▶ **Problem requirements**
Restate each entry below word for word, without skipping any.

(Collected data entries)
--------------------------------------------------

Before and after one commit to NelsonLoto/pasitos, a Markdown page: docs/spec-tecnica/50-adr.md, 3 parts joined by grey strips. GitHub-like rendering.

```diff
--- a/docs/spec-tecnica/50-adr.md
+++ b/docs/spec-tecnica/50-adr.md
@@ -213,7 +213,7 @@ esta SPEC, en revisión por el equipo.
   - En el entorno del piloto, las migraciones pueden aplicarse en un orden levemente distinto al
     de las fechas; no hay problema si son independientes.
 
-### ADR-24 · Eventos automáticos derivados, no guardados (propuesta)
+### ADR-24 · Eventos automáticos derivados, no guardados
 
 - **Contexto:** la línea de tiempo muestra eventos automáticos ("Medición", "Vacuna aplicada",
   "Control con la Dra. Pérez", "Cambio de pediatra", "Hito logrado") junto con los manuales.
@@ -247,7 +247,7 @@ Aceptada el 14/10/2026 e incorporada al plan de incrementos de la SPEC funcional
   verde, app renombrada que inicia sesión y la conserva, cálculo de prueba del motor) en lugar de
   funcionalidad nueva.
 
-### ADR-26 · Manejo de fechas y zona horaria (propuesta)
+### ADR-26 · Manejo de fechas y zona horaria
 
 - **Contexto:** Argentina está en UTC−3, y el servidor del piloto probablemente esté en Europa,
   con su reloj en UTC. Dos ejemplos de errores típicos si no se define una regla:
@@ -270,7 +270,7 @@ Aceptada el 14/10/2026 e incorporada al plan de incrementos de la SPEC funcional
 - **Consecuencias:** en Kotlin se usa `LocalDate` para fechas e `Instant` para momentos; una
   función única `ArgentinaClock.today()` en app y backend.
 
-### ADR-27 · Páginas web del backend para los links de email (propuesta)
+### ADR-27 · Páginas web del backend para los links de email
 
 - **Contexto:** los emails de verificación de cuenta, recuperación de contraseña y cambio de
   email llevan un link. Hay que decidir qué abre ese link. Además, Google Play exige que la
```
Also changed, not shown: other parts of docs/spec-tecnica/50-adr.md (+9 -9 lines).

--------------------------------------------------

▶ **Answer to the problem**
Before and after one commit to NelsonLoto/pasitos, a Markdown page: docs/spec-tecnica/50-adr.md, 3 parts joined by grey strips. GitHub-like rendering.

```diff
--- a/docs/spec-tecnica/50-adr.md
+++ b/docs/spec-tecnica/50-adr.md
@@ -213,7 +213,7 @@ esta SPEC, en revisión por el equipo.
   - En el entorno del piloto, las migraciones pueden aplicarse en un orden levemente distinto al
     de las fechas; no hay problema si son independientes.
 
-### ADR-24 · Eventos automáticos derivados, no guardados (propuesta)
+### ADR-24 · Eventos automáticos derivados, no guardados
 
 - **Contexto:** la línea de tiempo muestra eventos automáticos ("Medición", "Vacuna aplicada",
   "Control con la Dra. Pérez", "Cambio de pediatra", "Hito logrado") junto con los manuales.
@@ -247,7 +247,7 @@ Aceptada el 14/10/2026 e incorporada al plan de incrementos de la SPEC funcional
   verde, app renombrada que inicia sesión y la conserva, cálculo de prueba del motor) en lugar de
   funcionalidad nueva.
 
-### ADR-26 · Manejo de fechas y zona horaria (propuesta)
+### ADR-26 · Manejo de fechas y zona horaria
 
 - **Contexto:** Argentina está en UTC−3, y el servidor del piloto probablemente esté en Europa,
   con su reloj en UTC. Dos ejemplos de errores típicos si no se define una regla:
@@ -270,7 +270,7 @@ Aceptada el 14/10/2026 e incorporada al plan de incrementos de la SPEC funcional
 - **Consecuencias:** en Kotlin se usa `LocalDate` para fechas e `Instant` para momentos; una
   función única `ArgentinaClock.today()` en app y backend.
 
-### ADR-27 · Páginas web del backend para los links de email (propuesta)
+### ADR-27 · Páginas web del backend para los links de email
 
 - **Contexto:** los emails de verificación de cuenta, recuperación de contraseña y cambio de
   email llevan un link. Hay que decidir qué abre ese link. Además, Google Play exige que la
```
Also changed, not shown: other parts of docs/spec-tecnica/50-adr.md (+9 -9 lines).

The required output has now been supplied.